We introduce Codex, a GPT language model fine-tuned on publicly available code from GitHub, and study its Python code-writing capabilities. A distinct production version of Codex powers GitHub Copilot. On HumanEval, a new evaluation set we release to measure functional correctness for synthesizing programs from docstrings, our model solves 28.8% of the problems, while GPT-3 solves 0% and GPT-J solves 11.4%. Furthermore, we find that repeated sampling from the model is a surprisingly effective strategy for producing working solutions to difficult prompts. Using this method, we solve 70.2% of our problems with 100 samples per problem. Careful investigation of our model reveals its limitations, including difficulty with docstrings describing long chains of operations and with binding operations to variables. Finally, we discuss the potential broader impacts of deploying powerful code generation technologies, covering safety, security, and economics.
It has become common to publish large (billion parameter) language models that have been trained on private datasets. This paper demonstrates that in such settings, an adversary can perform a training data extraction attack to recover individual training examples by querying the language model. We demonstrate our attack on GPT-2, a language model trained on scrapes of the public Internet, and are able to extract hundreds of verbatim text sequences from the model's training data. These extracted examples include (public) personally identifiable information (names, phone numbers, and email addresses), IRC conversations, code, and 128-bit UUIDs. Our attack is possible even though each of the above sequences are included in just one document in the training data. We comprehensively evaluate our extraction attack to understand the factors that contribute to its success. For example, we find that larger models are more vulnerable than smaller models. We conclude by drawing lessons and discussing possible safeguards for training large language models.
Recent work has demonstrated substantial gains on many NLP tasks and benchmarks by pre-training on a large corpus of text followed by fine-tuning on a specific task. While typically task-agnostic in architecture, this method still requires task-specific fine-tuning datasets of thousands or tens of thousands of examples. By contrast, humans can generally perform a new language task from only a few examples or from simple instructions - something which current NLP systems still largely struggle to do. Here we show that scaling up language models greatly improves task-agnostic, few-shot performance, sometimes even reaching competitiveness with prior state-of-the-art fine-tuning approaches. Specifically, we train GPT-3, an autoregressive language model with 175 billion parameters, 10x more than any previous non-sparse language model, and test its performance in the few-shot setting. For all tasks, GPT-3 is applied without any gradient updates or fine-tuning, with tasks and few-shot demonstrations specified purely via text interaction with the model. GPT-3 achieves strong performance on many NLP datasets, including translation, question-answering, and cloze tasks, as well as several tasks that require on-the-fly reasoning or domain adaptation, such as unscrambling words, using a novel word in a sentence, or performing 3-digit arithmetic.

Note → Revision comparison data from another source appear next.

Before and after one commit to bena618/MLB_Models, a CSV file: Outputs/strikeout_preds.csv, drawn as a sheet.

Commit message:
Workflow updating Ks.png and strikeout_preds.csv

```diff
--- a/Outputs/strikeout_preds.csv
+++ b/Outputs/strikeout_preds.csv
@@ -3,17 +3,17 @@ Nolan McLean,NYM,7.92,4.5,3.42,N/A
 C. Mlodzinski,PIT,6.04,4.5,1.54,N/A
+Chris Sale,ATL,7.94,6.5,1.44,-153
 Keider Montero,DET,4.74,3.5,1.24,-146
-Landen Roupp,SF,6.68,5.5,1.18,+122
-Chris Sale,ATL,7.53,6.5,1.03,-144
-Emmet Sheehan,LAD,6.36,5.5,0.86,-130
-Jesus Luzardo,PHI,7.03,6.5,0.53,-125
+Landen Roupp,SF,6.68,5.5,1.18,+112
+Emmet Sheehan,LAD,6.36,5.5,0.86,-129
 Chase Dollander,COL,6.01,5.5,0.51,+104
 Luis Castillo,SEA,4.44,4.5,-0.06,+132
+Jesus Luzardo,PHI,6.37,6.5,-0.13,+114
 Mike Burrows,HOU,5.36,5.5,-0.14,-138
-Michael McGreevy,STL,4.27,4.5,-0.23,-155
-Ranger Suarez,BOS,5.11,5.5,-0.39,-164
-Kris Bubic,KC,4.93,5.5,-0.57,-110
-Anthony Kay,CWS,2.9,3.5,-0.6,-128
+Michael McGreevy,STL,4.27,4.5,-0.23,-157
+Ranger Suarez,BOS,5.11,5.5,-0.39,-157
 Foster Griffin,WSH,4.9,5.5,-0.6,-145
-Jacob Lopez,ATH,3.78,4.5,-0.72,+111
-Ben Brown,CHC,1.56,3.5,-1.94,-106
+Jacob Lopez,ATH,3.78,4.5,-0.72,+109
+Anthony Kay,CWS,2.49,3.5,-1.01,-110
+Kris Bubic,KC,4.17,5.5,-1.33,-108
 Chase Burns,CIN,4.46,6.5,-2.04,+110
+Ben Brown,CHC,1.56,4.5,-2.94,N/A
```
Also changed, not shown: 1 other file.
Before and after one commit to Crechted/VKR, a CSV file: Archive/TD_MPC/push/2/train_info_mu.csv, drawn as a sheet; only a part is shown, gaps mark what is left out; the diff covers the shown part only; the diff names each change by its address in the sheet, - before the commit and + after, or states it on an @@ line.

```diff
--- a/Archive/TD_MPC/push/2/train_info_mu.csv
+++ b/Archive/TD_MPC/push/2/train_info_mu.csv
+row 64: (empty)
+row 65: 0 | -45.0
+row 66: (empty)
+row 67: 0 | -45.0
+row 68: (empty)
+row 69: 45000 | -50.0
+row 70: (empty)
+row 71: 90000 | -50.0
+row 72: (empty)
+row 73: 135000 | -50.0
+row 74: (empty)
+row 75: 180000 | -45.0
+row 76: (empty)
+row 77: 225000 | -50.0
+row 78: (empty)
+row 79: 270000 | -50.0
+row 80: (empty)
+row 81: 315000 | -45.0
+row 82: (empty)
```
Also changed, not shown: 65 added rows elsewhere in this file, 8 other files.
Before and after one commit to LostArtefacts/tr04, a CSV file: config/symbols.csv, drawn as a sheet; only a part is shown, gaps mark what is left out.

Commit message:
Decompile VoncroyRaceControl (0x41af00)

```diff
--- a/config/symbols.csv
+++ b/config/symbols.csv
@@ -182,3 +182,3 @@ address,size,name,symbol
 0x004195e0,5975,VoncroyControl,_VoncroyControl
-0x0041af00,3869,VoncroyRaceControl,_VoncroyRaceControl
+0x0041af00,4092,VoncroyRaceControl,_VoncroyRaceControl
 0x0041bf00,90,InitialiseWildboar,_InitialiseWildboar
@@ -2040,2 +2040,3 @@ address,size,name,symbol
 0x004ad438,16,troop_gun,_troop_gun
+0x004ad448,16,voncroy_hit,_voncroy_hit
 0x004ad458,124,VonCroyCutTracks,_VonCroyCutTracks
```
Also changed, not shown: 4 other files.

At the same time, we also identify some datasets where GPT-3's few-shot learning still struggles, as well as some datasets where GPT-3 faces methodological issues related to training on large web corpora. Finally, we find that GPT-3 can generate samples of news articles which human evaluators have difficulty distinguishing from articles written by humans. We discuss broader societal impacts of this finding and of GPT-3 in general.
Large language models have a range of beneficial uses: they can assist in prose, poetry, and programming; analyze dataset biases; and more. However, their flexibility and generative capabilities also raise misuse concerns. This report discusses OpenAI's work related to the release of its GPT-2 language model. It discusses staged release, which allows time between model releases to conduct risk and benefit analyses as model sizes increased. It also discusses ongoing partnership-based research and provides recommendations for better coordination and responsible publication in AI.